(Dataset entries)
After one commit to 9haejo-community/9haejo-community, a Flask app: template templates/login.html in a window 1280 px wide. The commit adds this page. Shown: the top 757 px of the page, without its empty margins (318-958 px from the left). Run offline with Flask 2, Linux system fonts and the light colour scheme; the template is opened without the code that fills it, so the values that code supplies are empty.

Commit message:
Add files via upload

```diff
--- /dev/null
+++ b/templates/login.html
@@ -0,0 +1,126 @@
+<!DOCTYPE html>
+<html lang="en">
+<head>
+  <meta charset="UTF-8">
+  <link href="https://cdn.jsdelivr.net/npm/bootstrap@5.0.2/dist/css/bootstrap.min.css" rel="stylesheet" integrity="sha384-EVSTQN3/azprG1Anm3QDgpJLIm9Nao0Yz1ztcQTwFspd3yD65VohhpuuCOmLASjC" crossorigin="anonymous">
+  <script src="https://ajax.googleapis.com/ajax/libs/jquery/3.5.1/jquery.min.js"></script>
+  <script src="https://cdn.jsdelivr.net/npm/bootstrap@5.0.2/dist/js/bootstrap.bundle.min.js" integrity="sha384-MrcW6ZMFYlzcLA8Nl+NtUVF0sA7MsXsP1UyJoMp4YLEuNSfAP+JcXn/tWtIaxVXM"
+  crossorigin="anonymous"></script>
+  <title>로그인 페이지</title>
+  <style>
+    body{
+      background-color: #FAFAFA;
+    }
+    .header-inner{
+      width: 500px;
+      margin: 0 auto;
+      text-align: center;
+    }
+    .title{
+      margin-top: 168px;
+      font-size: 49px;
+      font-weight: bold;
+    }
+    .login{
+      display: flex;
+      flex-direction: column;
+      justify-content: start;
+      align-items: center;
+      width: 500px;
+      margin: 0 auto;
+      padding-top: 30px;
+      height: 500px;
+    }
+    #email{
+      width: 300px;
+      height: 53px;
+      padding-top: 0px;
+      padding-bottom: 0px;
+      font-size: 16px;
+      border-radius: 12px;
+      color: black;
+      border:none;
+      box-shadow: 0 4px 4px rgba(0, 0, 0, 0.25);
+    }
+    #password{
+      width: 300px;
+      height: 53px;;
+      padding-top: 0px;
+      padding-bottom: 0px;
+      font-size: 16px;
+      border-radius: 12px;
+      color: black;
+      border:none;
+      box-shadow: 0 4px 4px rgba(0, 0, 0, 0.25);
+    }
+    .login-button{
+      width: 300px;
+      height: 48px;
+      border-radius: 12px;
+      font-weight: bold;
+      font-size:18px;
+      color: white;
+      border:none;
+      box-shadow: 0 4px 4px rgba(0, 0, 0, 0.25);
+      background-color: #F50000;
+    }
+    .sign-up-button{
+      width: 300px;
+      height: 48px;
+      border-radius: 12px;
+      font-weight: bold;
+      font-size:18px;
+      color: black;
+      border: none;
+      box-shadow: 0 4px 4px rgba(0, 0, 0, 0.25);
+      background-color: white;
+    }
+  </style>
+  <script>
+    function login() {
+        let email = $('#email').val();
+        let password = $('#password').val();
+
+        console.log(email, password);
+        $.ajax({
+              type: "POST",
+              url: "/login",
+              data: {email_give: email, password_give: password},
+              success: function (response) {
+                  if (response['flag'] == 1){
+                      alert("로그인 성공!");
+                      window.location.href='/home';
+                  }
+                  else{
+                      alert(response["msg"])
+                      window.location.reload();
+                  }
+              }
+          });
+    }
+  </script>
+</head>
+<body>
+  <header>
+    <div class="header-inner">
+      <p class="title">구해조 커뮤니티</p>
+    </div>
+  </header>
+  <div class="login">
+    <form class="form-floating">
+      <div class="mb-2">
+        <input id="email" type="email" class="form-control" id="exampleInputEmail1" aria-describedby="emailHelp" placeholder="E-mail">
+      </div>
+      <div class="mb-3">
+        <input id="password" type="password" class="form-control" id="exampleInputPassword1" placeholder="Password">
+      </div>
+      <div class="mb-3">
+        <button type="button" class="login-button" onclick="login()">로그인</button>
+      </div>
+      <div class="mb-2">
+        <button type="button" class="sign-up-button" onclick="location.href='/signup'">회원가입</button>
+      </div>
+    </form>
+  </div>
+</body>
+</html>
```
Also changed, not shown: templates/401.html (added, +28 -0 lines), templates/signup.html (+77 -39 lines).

(Problem details) Pull every line containing "script" from the entries above and copy it.

(Answer space)
+  <script src="https://ajax.googleapis.com/ajax/libs/jquery/3.5.1/jquery.min.js"></script>
+  <script src="https://cdn.jsdelivr.net/npm/bootstrap@5.0.2/dist/js/bootstrap.bundle.min.js" integrity="sha384-MrcW6ZMFYlzcLA8Nl+NtUVF0sA7MsXsP1UyJoMp4YLEuNSfAP+JcXn/tWtIaxVXM"
+  crossorigin="anonymous"></script>
+  <script>
+  </script>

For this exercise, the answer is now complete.